Over a million Puerto Ricans saw their homes heavily damaged or destroyed when Hurricane Maria struck the island, but NPR reports that a majority of them won't qualify for household grants from the Federal Emergency Management Agency (FEMA).
At least 60 percent of applicants asking FEMA for grants have been rejected because they can't actually prove they owned the home that multiple generations of their families have been living in for nearly a century.

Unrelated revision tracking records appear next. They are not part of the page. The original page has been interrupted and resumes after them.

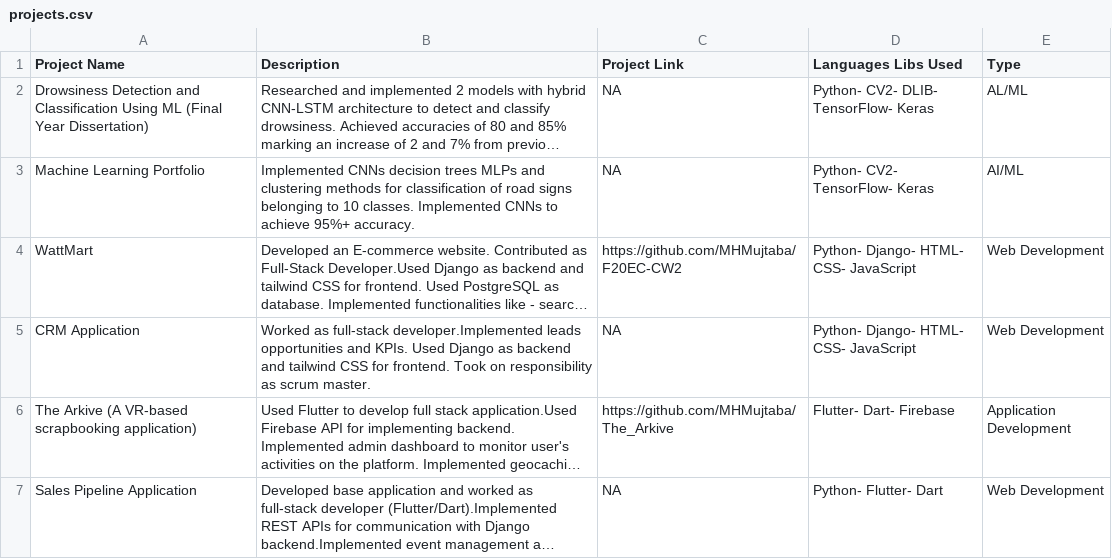
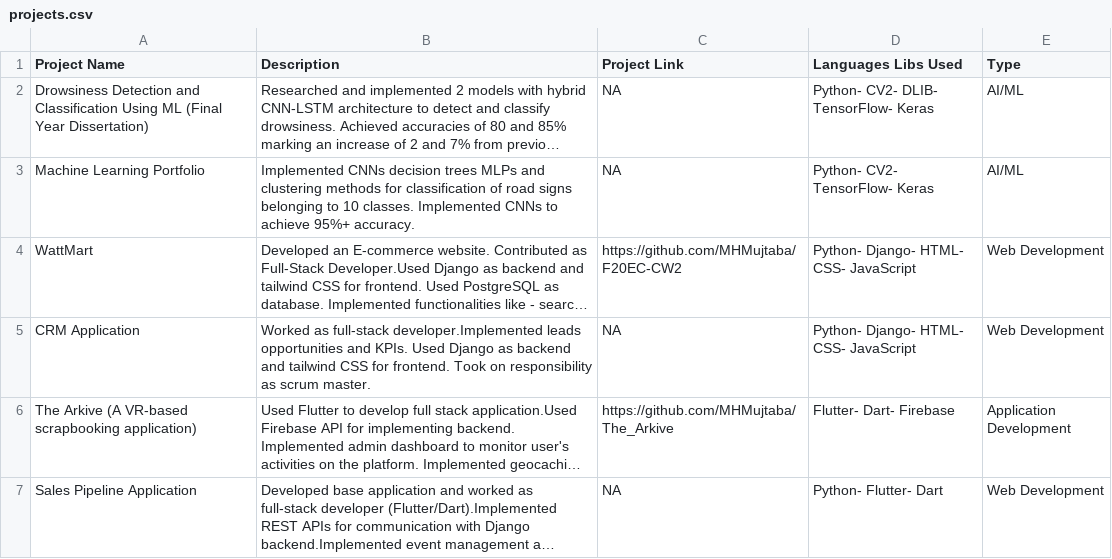
Before and after one commit to MHMujtaba/MHMujtaba.github.io, a CSV file: data/projects.csv, drawn as a sheet; long unchanged cells end in …; the diff names each change by its address in the sheet, - before the commit and + after, or states it on an @@ line.

```diff
--- a/data/projects.csv
+++ b/data/projects.csv
-E2 (Type): AL/ML
+E2 (Type): AI/ML
```
Also changed, not shown: 2 other files.
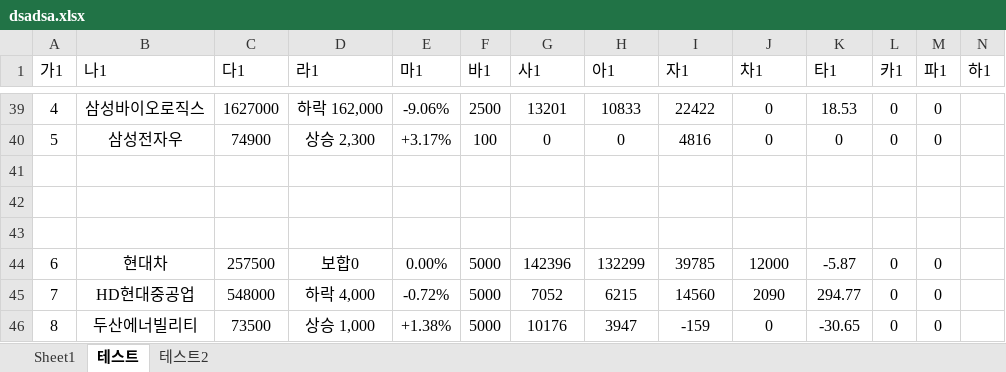
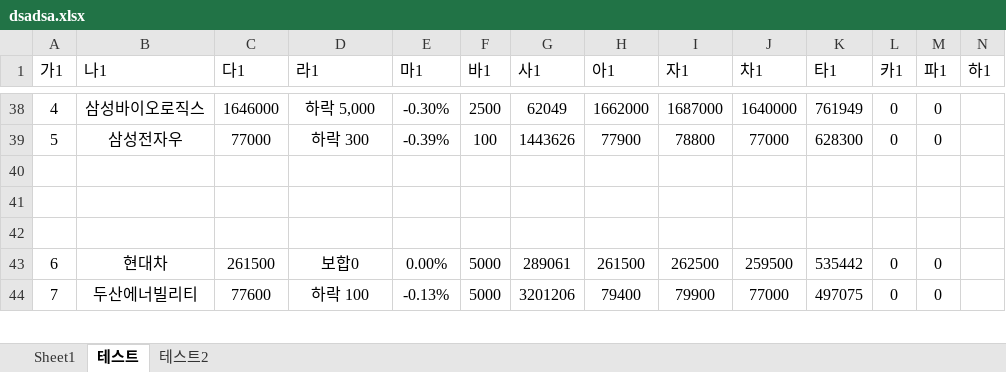
Before and after one commit to 918ab/zxc, an Excel workbook: dsadsa.xlsx, sheet 테스트, drawn as a sheet; only a part is shown, gaps mark what is left out; values as stored, in another font and other column widths than the file's, no borders; removed rows and columns are numbered as before the commit, all else as after; the diff covers the shown part only; the diff names each change by its address in the sheet, - before the commit and + after, or states it on an @@ line.

```diff
--- a/dsadsa.xlsx (sheet 테스트)
+++ b/dsadsa.xlsx (sheet 테스트)
-C38 (다1): 1627000
+C38 (다1): 1646000
-D38 (라1): 하락 162,000
+D38 (라1): 하락 5,000
-E38 (마1): -9.06%
+E38 (마1): -0.30%
-G38 (사1): 13201
+G38 (사1): 62049
-H38 (아1): 10833
+H38 (아1): 1662000
-I38 (자1): 22422
+I38 (자1): 1687000
-J38 (차1): 0
+J38 (차1): 1640000
-K38 (타1): 18.53
+K38 (타1): 761949
-C39 (다1): 74900
+C39 (다1): 77000
-D39 (라1): 상승 2,300
+D39 (라1): 하락 300
-E39 (마1): +3.17%
+E39 (마1): -0.39%
-G39 (사1): 0
+G39 (사1): 1443626
-H39 (아1): 0
+H39 (아1): 77900
-I39 (자1): 4816
+I39 (자1): 78800
-J39 (차1): 0
+J39 (차1): 77000
-K39 (타1): 0
+K39 (타1): 628300
-C43 (다1): 257500
+C43 (다1): 261500
-G43 (사1): 142396
+G43 (사1): 289061
-H43 (아1): 132299
+H43 (아1): 261500
-I43 (자1): 39785
+I43 (자1): 262500
-J43 (차1): 12000
+J43 (차1): 259500
-K43 (타1): -5.87
+K43 (타1): 535442
-row 45: 7 | HD현대중공업 | 548000 | 하락 4,000 | -0.72% | 5000 | 7052 | 6215 | 14560 | 2090 | 294.77 | 0 | 0
@@ column A (가1) renumbered between rows 44 and 102 @@
-C44 (다1): 73500
+C44 (다1): 77600
-D44 (라1): 상승 1,000
+D44 (라1): 하락 100
-E44 (마1): +1.38%
+E44 (마1): -0.13%
-G44 (사1): 10176
+G44 (사1): 3201206
-H44 (아1): 3947
+H44 (아1): 79400
-I44 (자1): -159
+I44 (자1): 79900
-J44 (차1): 0
+J44 (차1): 77000
-K44 (타1): -30.65
+K44 (타1): 497075
```
Also changed, not shown: 15 added rows, 15 removed rows and 246 edited cells elsewhere in this sheet, 34 other files.
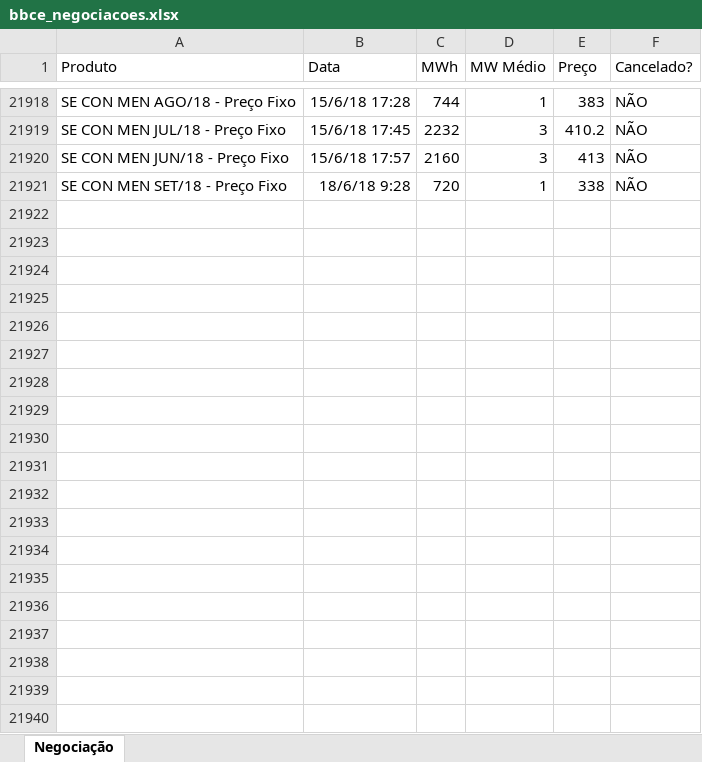
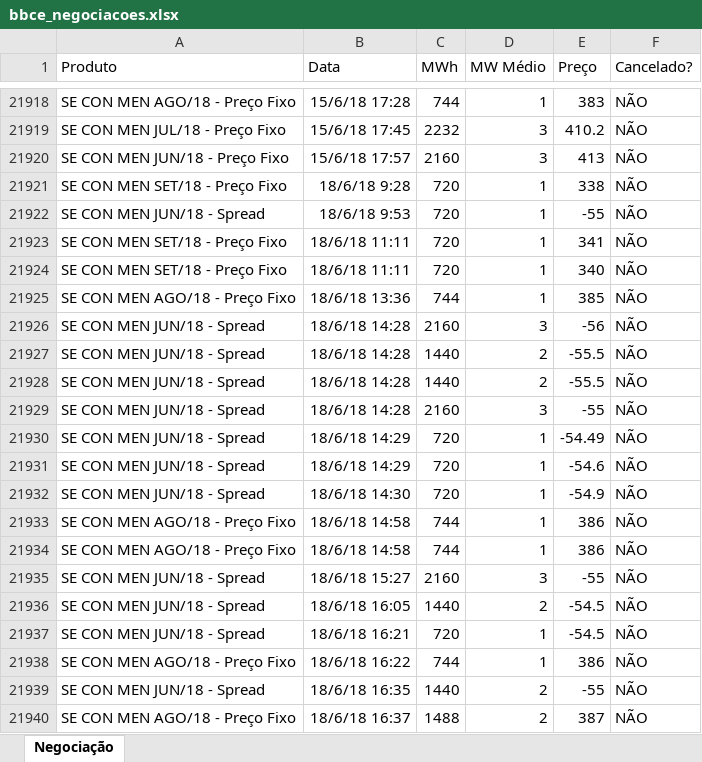
Before and after one commit to enexenergia/bbce_enex, an Excel workbook: bbce_negociacoes.xlsx, sheet Negociação, drawn as a sheet; only a part is shown, gaps mark what is left out; values as stored, in another font and other column widths than the file's, no borders; the diff covers the shown part only; the diff names each change by its address in the sheet, - before the commit and + after, or states it on an @@ line.

Commit message:
Add files via upload

```diff
--- a/bbce_negociacoes.xlsx (sheet Negociação)
+++ b/bbce_negociacoes.xlsx (sheet Negociação)
+row 21922: SE CON MEN JUN/18 - Spread | 18/6/18 9:53 | 720 | 1 | -55 | NÃO
+row 21923: SE CON MEN SET/18 - Preço Fixo | 18/6/18 11:11 | 720 | 1 | 341 | NÃO
+row 21924: SE CON MEN SET/18 - Preço Fixo | 18/6/18 11:11 | 720 | 1 | 340 | NÃO
+row 21925: SE CON MEN AGO/18 - Preço Fixo | 18/6/18 13:36 | 744 | 1 | 385 | NÃO
+row 21926: SE CON MEN JUN/18 - Spread | 18/6/18 14:28 | 2160 | 3 | -56 | NÃO
+row 21927: SE CON MEN JUN/18 - Spread | 18/6/18 14:28 | 1440 | 2 | -55.5 | NÃO
+row 21928: SE CON MEN JUN/18 - Spread | 18/6/18 14:28 | 1440 | 2 | -55.5 | NÃO
+row 21929: SE CON MEN JUN/18 - Spread | 18/6/18 14:28 | 2160 | 3 | -55 | NÃO
+row 21930: SE CON MEN JUN/18 - Spread | 18/6/18 14:29 | 720 | 1 | -54.49 | NÃO
+row 21931: SE CON MEN JUN/18 - Spread | 18/6/18 14:29 | 720 | 1 | -54.6 | NÃO
+row 21932: SE CON MEN JUN/18 - Spread | 18/6/18 14:30 | 720 | 1 | -54.9 | NÃO
+row 21933: SE CON MEN AGO/18 - Preço Fixo | 18/6/18 14:58 | 744 | 1 | 386 | NÃO
+row 21934: SE CON MEN AGO/18 - Preço Fixo | 18/6/18 14:58 | 744 | 1 | 386 | NÃO
+row 21935: SE CON MEN JUN/18 - Spread | 18/6/18 15:27 | 2160 | 3 | -55 | NÃO
+row 21936: SE CON MEN JUN/18 - Spread | 18/6/18 16:05 | 1440 | 2 | -54.5 | NÃO
+row 21937: SE CON MEN JUN/18 - Spread | 18/6/18 16:21 | 720 | 1 | -54.5 | NÃO
+row 21938: SE CON MEN AGO/18 - Preço Fixo | 18/6/18 16:22 | 744 | 1 | 386 | NÃO
+row 21939: SE CON MEN JUN/18 - Spread | 18/6/18 16:35 | 1440 | 2 | -55 | NÃO
+row 21940: SE CON MEN AGO/18 - Preço Fixo | 18/6/18 16:37 | 1488 | 2 | 387 | NÃO
```
Also changed, not shown: 94 added rows elsewhere in this sheet.
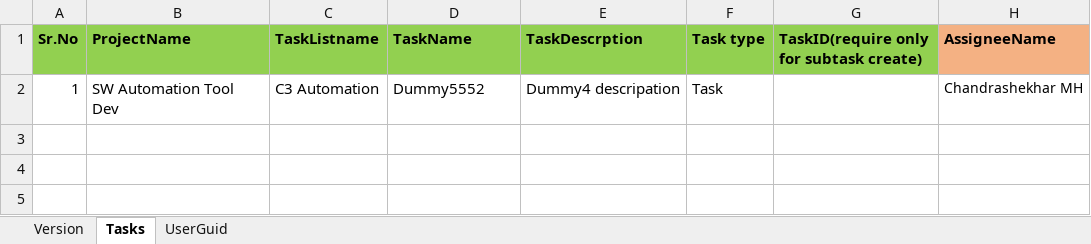
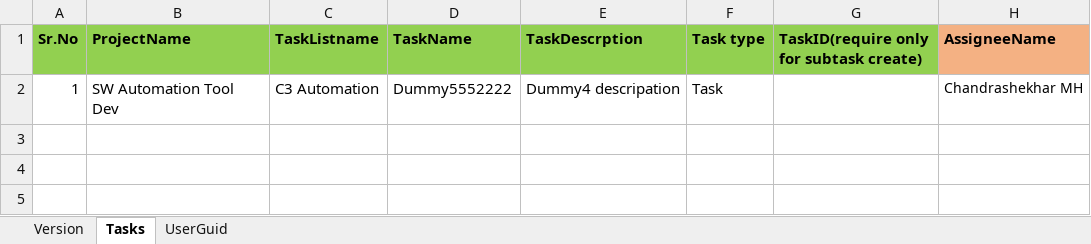
Before and after one commit to chandrashekhar54/ZohoTaskTemplates, an Excel workbook: Chandrashekhar/Chandrashekhar.xlsx, sheet Tasks, drawn as a sheet; only a part is shown; values as stored, in another font and other column widths than the file's, no borders; the diff names each change by its address in the sheet, - before the commit and + after, or states it on an @@ line.

Commit message:
updated

```diff
--- a/Chandrashekhar/Chandrashekhar.xlsx (sheet Tasks)
+++ b/Chandrashekhar/Chandrashekhar.xlsx (sheet Tasks)
-D2 (TaskName): Dummy5552
+D2 (TaskName): Dummy5552222
```
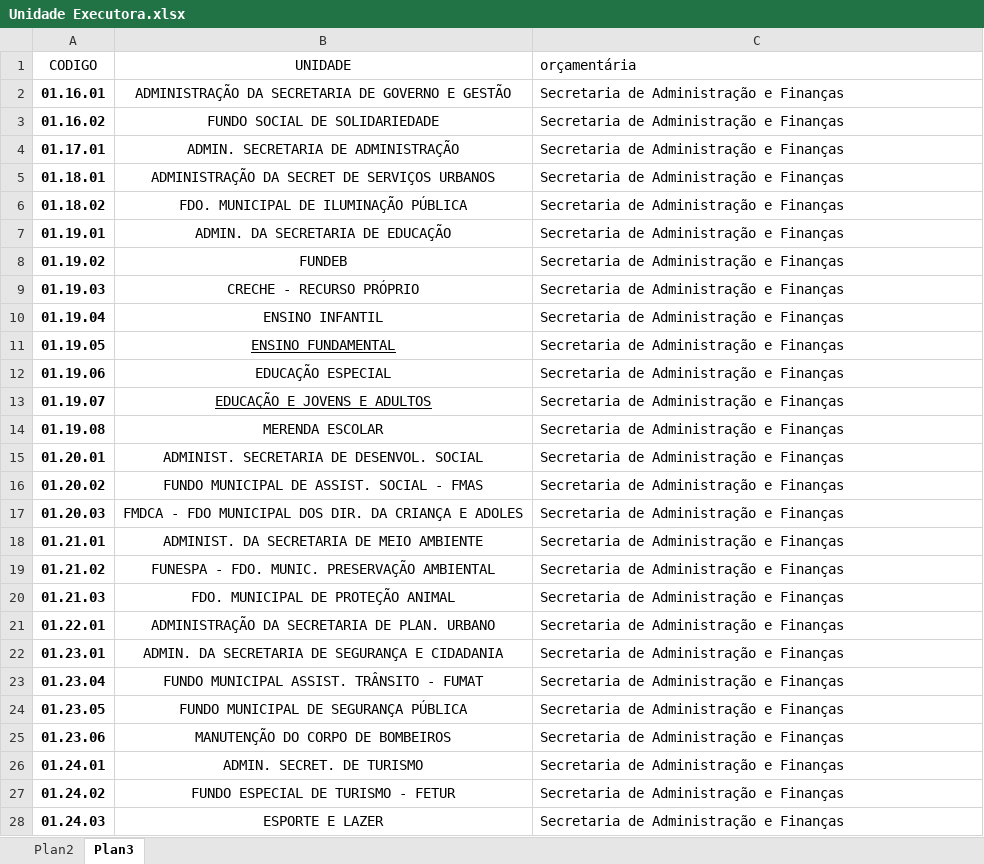
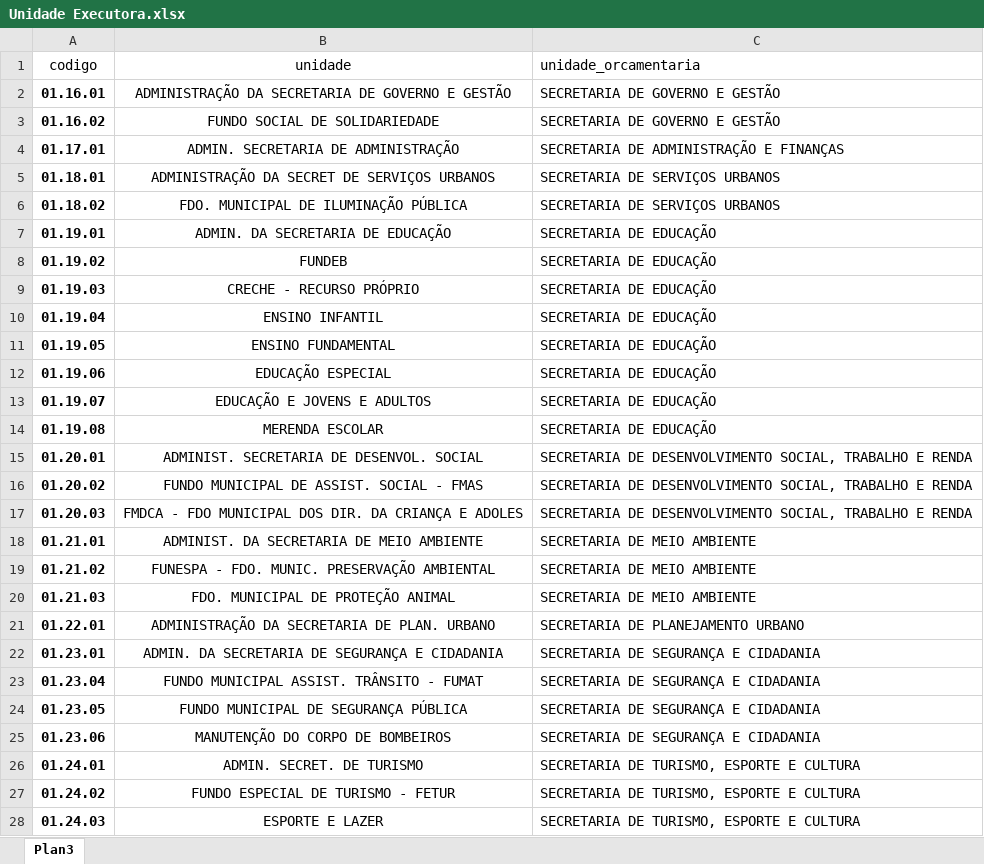
Before and after one commit to samuelpaes/seo, an Excel workbook: public/imported_files/Unidade Executora.xlsx, sheet Plan3, drawn as a sheet; only a part is shown; values as stored, in another font and other column widths than the file's, no borders; removed rows and columns are numbered as before the commit, all else as after; the diff covers the shown part only; the diff names each change by its address in the sheet, - before the commit and + after, or states it on an @@ line.

```diff
--- a/public/imported_files/Unidade Executora.xlsx (sheet Plan3)
+++ b/public/imported_files/Unidade Executora.xlsx (sheet Plan3)
-sheet tab: Plan2
-row 1: CODIGO | UNIDADE | orçamentária
+row 1: codigo | unidade | unidade_orcamentaria
-C2:C3: Secretaria de Administração e Finanças
+C2:C3: SECRETARIA DE GOVERNO E GESTÃO
-C4: Secretaria de Administração e Finanças
+C4: SECRETARIA DE ADMINISTRAÇÃO E FINANÇAS
-C5:C6: Secretaria de Administração e Finanças
+C5:C6: SECRETARIA DE SERVIÇOS URBANOS
-C7:C14: Secretaria de Administração e Finanças
+C7:C14: SECRETARIA DE EDUCAÇÃO
-B11 underline: on
+B11 underline: off
-B13 underline: on
+B13 underline: off
-C15:C17: Secretaria de Administração e Finanças
+C15:C17: SECRETARIA DE DESENVOLVIMENTO SOCIAL, TRABALHO E RENDA
-C18:C20: Secretaria de Administração e Finanças
+C18:C20: SECRETARIA DE MEIO AMBIENTE
-C21: Secretaria de Administração e Finanças
+C21: SECRETARIA DE PLANEJAMENTO URBANO
-C22:C25: Secretaria de Administração e Finanças
+C22:C25: SECRETARIA DE SEGURANÇA E CIDADANIA
-C26:C28: Secretaria de Administração e Finanças
+C26:C28: SECRETARIA DE TURISMO, ESPORTE E CULTURA
```
Also changed, not shown: 4 edited cells elsewhere in this sheet, public/imported_files/import 20.xlsx, 34 other files.
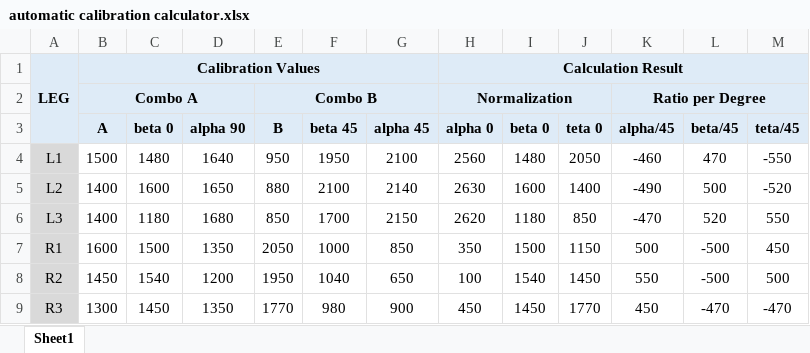
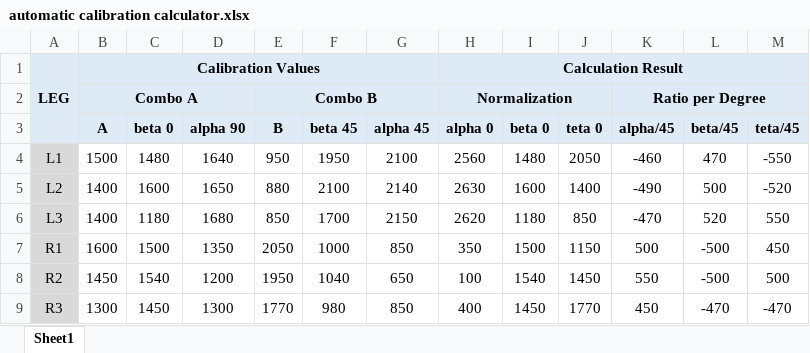
Before and after one commit to untirtarobotic/tirtapods-x, an Excel workbook: krpai2020/Sesi 1/automatic calibration calculator.xlsx, sheet Sheet1, drawn as a sheet; values as stored, in another font and other column widths than the file's, no borders; the diff names each change by its address in the sheet, - before the commit and + after, or states it on an @@ line.

```diff
--- a/krpai2020/Sesi 1/automatic calibration calculator.xlsx (sheet Sheet1)
+++ b/krpai2020/Sesi 1/automatic calibration calculator.xlsx (sheet Sheet1)
-D9 (alpha 90): 1350
+D9 (alpha 90): 1300
-G9 (alpha 45): 900
+G9 (alpha 45): 850
-H9 (alpha 0): 450
+H9 (alpha 0): 400
```
Also changed, not shown: krpai2020/Sesi 2/automatic calibration calculator.xlsx, krpai2020/Sesi 3/automatic calibration calculator.xlsx, 11 other files.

"It's something that has been there forever, and we were just blessed never to have had a hurricane like the one we did," said Fernando Gil Enseñat, Puerto Rico's housing secretary. Hurricane Maria, he said, revealed "all of the flaws" in the island's housing policies dating back to the 1930s and 40s, when modernization policies aimed at industrialization drew people from the mountainous countryside to the cities.
"There were too many people coming down and not enough public housing," Gil said. "So what did they do? Parcels of land that were devoted to agricultural sites, people invaded them and made their communities there. Time passed by, nobody paid attention, and meanwhile mayors or representatives started building roads for them, and connecting them into the utility systems."
Those who have the resources or money to hire a lawyer and produce a sworn affidavit have reportedly been able to obtain grants, but obviously not everyone has the means to do that.
There are clearly limitations here that both FEMA and Puerto Rican authorities are acting under, but it's a near certainty that this Congress won't approve changes or grant the agency more flexibility to adapt to Puerto Rico's unique situation.
Even the recovery funds making their way to the island are coming in the form of loans and dubious financial experiments. It's anyone's guess what will happen when all the bills come due.